◆ TASK DIRECTIONS ◆
The entries below are to be repeated verbatim, in full.

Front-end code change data
_ _ _ _
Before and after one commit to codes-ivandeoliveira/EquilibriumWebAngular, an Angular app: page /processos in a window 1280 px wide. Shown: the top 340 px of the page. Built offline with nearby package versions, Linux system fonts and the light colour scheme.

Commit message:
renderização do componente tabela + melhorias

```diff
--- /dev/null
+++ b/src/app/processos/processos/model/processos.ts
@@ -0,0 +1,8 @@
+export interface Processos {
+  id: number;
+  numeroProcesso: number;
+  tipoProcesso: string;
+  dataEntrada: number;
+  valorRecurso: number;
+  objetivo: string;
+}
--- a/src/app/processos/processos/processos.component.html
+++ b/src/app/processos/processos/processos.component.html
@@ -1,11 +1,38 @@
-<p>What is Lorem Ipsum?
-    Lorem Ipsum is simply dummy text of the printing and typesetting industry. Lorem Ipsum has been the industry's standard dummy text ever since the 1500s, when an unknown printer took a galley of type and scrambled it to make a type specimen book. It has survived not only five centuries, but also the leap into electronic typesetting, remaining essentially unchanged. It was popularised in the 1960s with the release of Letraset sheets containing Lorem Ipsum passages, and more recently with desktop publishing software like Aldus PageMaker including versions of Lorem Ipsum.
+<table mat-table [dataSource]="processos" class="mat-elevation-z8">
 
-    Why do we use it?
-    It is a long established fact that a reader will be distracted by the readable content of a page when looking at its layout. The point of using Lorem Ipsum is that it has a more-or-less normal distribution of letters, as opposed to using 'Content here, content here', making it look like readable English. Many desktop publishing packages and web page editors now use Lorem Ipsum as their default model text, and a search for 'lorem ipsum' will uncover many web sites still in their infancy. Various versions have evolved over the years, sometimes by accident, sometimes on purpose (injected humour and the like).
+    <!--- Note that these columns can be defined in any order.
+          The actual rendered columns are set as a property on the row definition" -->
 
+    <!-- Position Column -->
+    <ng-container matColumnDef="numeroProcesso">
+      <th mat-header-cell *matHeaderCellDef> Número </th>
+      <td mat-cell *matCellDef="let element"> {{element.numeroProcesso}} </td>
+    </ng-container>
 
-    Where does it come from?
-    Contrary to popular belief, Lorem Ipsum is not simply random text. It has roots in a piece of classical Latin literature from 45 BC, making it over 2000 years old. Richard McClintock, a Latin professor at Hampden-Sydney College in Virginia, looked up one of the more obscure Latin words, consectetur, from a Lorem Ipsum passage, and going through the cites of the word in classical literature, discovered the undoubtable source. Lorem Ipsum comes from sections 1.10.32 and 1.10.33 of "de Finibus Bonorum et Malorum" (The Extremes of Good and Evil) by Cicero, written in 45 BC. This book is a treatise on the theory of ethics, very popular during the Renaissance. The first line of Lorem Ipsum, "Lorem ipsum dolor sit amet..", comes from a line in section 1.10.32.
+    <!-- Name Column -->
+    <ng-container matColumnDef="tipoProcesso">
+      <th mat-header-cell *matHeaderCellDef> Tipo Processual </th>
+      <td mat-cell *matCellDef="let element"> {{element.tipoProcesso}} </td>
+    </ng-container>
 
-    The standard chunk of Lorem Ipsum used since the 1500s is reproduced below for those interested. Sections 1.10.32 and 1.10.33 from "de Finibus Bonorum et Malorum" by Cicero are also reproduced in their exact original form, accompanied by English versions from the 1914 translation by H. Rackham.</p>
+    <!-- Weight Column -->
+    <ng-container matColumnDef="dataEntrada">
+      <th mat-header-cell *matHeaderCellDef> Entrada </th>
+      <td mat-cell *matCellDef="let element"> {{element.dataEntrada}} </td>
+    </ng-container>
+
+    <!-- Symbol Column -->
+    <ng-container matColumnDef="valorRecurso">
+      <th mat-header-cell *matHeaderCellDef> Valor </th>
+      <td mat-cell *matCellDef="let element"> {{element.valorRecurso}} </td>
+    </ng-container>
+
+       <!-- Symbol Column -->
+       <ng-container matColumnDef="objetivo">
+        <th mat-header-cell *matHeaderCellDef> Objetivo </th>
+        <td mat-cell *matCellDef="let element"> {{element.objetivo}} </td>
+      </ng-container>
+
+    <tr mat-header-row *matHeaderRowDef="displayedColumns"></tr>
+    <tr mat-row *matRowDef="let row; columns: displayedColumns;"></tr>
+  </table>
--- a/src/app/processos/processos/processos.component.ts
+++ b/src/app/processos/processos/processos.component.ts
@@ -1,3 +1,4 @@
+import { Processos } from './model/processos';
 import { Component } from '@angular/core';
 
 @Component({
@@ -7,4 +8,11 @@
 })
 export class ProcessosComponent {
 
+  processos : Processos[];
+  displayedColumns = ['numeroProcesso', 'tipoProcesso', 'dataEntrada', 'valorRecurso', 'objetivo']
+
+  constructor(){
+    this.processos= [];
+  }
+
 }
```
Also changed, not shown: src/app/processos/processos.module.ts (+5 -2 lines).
_ _ _ _
◆ SOLVED EXERCISE ◆
Before and after one commit to codes-ivandeoliveira/EquilibriumWebAngular, an Angular app: page /processos in a window 1280 px wide. Shown: the top 340 px of the page. Built offline with nearby package versions, Linux system fonts and the light colour scheme.

Commit message:
renderização do componente tabela + melhorias

```diff
--- /dev/null
+++ b/src/app/processos/processos/model/processos.ts
@@ -0,0 +1,8 @@
+export interface Processos {
+  id: number;
+  numeroProcesso: number;
+  tipoProcesso: string;
+  dataEntrada: number;
+  valorRecurso: number;
+  objetivo: string;
+}
--- a/src/app/processos/processos/processos.component.html
+++ b/src/app/processos/processos/processos.component.html
@@ -1,11 +1,38 @@
-<p>What is Lorem Ipsum?
-    Lorem Ipsum is simply dummy text of the printing and typesetting industry. Lorem Ipsum has been the industry's standard dummy text ever since the 1500s, when an unknown printer took a galley of type and scrambled it to make a type specimen book. It has survived not only five centuries, but also the leap into electronic typesetting, remaining essentially unchanged. It was popularised in the 1960s with the release of Letraset sheets containing Lorem Ipsum passages, and more recently with desktop publishing software like Aldus PageMaker including versions of Lorem Ipsum.
+<table mat-table [dataSource]="processos" class="mat-elevation-z8">
 
-    Why do we use it?
-    It is a long established fact that a reader will be distracted by the readable content of a page when looking at its layout. The point of using Lorem Ipsum is that it has a more-or-less normal distribution of letters, as opposed to using 'Content here, content here', making it look like readable English. Many desktop publishing packages and web page editors now use Lorem Ipsum as their default model text, and a search for 'lorem ipsum' will uncover many web sites still in their infancy. Various versions have evolved over the years, sometimes by accident, sometimes on purpose (injected humour and the like).
+    <!--- Note that these columns can be defined in any order.
+          The actual rendered columns are set as a property on the row definition" -->
 
+    <!-- Position Column -->
+    <ng-container matColumnDef="numeroProcesso">
+      <th mat-header-cell *matHeaderCellDef> Número </th>
+      <td mat-cell *matCellDef="let element"> {{element.numeroProcesso}} </td>
+    </ng-container>
 
-    Where does it come from?
-    Contrary to popular belief, Lorem Ipsum is not simply random text. It has roots in a piece of classical Latin literature from 45 BC, making it over 2000 years old. Richard McClintock, a Latin professor at Hampden-Sydney College in Virginia, looked up one of the more obscure Latin words, consectetur, from a Lorem Ipsum passage, and going through the cites of the word in classical literature, discovered the undoubtable source. Lorem Ipsum comes from sections 1.10.32 and 1.10.33 of "de Finibus Bonorum et Malorum" (The Extremes of Good and Evil) by Cicero, written in 45 BC. This book is a treatise on the theory of ethics, very popular during the Renaissance. The first line of Lorem Ipsum, "Lorem ipsum dolor sit amet..", comes from a line in section 1.10.32.
+    <!-- Name Column -->
+    <ng-container matColumnDef="tipoProcesso">
+      <th mat-header-cell *matHeaderCellDef> Tipo Processual </th>
+      <td mat-cell *matCellDef="let element"> {{element.tipoProcesso}} </td>
+    </ng-container>
 
-    The standard chunk of Lorem Ipsum used since the 1500s is reproduced below for those interested. Sections 1.10.32 and 1.10.33 from "de Finibus Bonorum et Malorum" by Cicero are also reproduced in their exact original form, accompanied by English versions from the 1914 translation by H. Rackham.</p>
+    <!-- Weight Column -->
+    <ng-container matColumnDef="dataEntrada">
+      <th mat-header-cell *matHeaderCellDef> Entrada </th>
+      <td mat-cell *matCellDef="let element"> {{element.dataEntrada}} </td>
+    </ng-container>
+
+    <!-- Symbol Column -->
+    <ng-container matColumnDef="valorRecurso">
+      <th mat-header-cell *matHeaderCellDef> Valor </th>
+      <td mat-cell *matCellDef="let element"> {{element.valorRecurso}} </td>
+    </ng-container>
+
+       <!-- Symbol Column -->
+       <ng-container matColumnDef="objetivo">
+        <th mat-header-cell *matHeaderCellDef> Objetivo </th>
+        <td mat-cell *matCellDef="let element"> {{element.objetivo}} </td>
+      </ng-container>
+
+    <tr mat-header-row *matHeaderRowDef="displayedColumns"></tr>
+    <tr mat-row *matRowDef="let row; columns: displayedColumns;"></tr>
+  </table>
--- a/src/app/processos/processos/processos.component.ts
+++ b/src/app/processos/processos/processos.component.ts
@@ -1,3 +1,4 @@
+import { Processos } from './model/processos';
 import { Component } from '@angular/core';
 
 @Component({
@@ -7,4 +8,11 @@
 })
 export class ProcessosComponent {
 
+  processos : Processos[];
+  displayedColumns = ['numeroProcesso', 'tipoProcesso', 'dataEntrada', 'valorRecurso', 'objetivo']
+
+  constructor(){
+    this.processos= [];
+  }
+
 }
```
Also changed, not shown: src/app/processos/processos.module.ts (+5 -2 lines).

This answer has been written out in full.